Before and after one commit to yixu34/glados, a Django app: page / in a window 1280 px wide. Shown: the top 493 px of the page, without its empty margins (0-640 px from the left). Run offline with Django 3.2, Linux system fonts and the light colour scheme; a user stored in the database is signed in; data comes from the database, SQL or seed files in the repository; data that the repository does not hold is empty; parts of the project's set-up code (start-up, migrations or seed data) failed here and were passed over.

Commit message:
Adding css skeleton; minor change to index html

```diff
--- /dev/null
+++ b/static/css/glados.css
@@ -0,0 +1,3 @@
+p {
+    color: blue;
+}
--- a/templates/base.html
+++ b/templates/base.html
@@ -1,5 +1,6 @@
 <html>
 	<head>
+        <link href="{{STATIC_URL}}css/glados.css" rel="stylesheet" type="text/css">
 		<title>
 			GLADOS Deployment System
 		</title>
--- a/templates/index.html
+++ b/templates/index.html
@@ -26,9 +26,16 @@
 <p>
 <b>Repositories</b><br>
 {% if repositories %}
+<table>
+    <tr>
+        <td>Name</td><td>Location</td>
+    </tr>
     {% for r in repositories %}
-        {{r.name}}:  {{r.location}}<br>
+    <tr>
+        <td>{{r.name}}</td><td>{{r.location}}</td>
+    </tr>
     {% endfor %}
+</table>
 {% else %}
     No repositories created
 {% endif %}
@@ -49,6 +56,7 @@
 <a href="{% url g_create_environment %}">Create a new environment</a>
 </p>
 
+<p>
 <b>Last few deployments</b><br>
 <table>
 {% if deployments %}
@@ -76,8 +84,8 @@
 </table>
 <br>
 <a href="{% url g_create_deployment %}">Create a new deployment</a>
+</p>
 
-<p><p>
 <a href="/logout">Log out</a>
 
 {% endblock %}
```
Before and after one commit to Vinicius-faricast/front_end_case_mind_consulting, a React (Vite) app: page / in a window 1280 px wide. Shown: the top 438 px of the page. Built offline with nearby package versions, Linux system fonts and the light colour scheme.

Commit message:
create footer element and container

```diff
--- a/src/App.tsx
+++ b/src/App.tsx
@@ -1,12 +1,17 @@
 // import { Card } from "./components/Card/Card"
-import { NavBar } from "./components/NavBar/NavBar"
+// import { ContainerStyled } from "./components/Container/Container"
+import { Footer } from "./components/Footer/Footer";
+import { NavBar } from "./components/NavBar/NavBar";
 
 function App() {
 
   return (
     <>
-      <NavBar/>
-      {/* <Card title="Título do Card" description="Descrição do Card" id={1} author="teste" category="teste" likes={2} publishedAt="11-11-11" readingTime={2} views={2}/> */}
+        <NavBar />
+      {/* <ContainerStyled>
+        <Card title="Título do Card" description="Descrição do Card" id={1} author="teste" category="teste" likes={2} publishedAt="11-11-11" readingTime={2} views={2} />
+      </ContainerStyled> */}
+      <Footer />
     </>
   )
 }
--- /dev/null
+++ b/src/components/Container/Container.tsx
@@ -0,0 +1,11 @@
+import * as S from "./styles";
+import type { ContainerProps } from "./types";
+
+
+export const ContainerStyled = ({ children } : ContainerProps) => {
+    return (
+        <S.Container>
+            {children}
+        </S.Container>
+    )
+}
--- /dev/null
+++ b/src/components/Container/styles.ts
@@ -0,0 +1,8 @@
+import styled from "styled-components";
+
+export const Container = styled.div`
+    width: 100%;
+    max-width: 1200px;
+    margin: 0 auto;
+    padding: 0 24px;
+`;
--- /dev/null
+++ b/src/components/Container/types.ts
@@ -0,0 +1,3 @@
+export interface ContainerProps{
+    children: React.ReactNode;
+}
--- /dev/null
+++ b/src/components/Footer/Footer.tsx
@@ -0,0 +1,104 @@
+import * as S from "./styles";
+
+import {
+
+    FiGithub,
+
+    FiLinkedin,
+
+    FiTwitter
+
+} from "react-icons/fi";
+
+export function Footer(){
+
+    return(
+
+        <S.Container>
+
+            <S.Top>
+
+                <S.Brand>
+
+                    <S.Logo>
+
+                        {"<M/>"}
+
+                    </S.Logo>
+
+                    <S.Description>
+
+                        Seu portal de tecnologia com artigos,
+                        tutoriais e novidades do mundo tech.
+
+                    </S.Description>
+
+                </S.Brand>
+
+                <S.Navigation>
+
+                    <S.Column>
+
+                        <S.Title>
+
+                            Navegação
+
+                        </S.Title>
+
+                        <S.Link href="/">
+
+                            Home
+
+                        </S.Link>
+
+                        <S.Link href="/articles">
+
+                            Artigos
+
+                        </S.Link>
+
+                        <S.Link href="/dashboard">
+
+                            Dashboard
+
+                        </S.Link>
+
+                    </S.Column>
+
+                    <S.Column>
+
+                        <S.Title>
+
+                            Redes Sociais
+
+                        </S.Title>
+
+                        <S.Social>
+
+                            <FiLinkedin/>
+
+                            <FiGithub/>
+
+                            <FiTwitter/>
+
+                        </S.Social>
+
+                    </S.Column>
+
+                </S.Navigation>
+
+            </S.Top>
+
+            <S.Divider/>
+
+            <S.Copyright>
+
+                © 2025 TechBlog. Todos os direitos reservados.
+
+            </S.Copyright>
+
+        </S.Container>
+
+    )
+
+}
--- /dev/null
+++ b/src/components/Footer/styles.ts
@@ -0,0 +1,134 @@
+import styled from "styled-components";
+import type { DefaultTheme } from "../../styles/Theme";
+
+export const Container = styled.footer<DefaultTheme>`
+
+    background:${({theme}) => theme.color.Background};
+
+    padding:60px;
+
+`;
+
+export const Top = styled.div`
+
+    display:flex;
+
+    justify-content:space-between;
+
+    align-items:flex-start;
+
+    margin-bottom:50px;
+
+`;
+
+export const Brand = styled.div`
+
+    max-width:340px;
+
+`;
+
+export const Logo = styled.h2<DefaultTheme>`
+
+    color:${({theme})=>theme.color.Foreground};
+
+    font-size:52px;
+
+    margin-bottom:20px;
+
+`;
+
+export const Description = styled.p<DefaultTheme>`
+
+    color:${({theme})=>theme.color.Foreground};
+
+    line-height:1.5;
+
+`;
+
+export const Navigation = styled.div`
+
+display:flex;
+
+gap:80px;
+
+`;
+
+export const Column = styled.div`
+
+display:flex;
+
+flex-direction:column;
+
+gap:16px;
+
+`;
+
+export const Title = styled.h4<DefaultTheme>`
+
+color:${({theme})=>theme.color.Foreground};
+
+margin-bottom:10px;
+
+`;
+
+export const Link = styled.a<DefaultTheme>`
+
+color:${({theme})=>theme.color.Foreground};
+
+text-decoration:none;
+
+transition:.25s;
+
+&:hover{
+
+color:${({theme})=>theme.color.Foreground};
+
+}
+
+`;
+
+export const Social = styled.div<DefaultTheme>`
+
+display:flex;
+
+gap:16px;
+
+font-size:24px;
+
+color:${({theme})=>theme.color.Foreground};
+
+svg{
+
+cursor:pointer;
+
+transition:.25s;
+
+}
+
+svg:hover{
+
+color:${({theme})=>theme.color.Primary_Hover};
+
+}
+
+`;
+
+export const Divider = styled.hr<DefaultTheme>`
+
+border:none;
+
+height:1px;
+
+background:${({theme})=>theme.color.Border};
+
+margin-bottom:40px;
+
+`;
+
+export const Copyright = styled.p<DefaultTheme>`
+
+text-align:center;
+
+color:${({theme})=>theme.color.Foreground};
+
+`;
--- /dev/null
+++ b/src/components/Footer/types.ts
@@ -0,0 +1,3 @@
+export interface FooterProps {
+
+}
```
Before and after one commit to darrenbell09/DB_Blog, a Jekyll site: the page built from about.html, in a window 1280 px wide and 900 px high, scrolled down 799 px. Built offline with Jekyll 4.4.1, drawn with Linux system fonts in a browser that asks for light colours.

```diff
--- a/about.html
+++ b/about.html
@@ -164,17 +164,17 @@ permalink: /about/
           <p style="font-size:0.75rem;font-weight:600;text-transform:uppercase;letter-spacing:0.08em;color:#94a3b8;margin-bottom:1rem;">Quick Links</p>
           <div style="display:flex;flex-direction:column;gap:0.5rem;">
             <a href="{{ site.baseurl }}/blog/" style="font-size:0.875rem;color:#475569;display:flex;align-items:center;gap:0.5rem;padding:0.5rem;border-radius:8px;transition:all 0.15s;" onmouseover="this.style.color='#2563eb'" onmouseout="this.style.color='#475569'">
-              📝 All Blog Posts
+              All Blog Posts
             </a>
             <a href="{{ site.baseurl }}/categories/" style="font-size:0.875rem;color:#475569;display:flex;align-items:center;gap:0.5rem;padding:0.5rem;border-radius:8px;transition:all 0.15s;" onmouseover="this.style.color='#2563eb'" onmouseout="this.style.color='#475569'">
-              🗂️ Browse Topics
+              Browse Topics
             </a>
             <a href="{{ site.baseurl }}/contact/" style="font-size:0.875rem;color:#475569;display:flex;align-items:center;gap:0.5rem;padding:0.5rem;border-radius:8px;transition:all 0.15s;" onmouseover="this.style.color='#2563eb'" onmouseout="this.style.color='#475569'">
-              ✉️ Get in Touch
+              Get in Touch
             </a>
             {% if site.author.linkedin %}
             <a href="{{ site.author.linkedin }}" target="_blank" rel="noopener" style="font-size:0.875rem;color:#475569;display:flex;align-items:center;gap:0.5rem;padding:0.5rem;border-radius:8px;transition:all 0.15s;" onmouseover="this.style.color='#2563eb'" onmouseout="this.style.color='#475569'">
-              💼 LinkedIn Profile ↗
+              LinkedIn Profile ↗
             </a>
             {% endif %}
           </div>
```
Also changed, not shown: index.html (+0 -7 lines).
• • •
_Exercise directions_
Using the listing above, gather each line that holds the string "bottom" and copy it.

_Answer below_
+    margin-bottom:50px;
+    margin-bottom:20px;
+margin-bottom:10px;
+margin-bottom:40px;
           <p style="font-size:0.75rem;font-weight:600;text-transform:uppercase;letter-spacing:0.08em;color:#94a3b8;margin-bottom:1rem;">Quick Links</p>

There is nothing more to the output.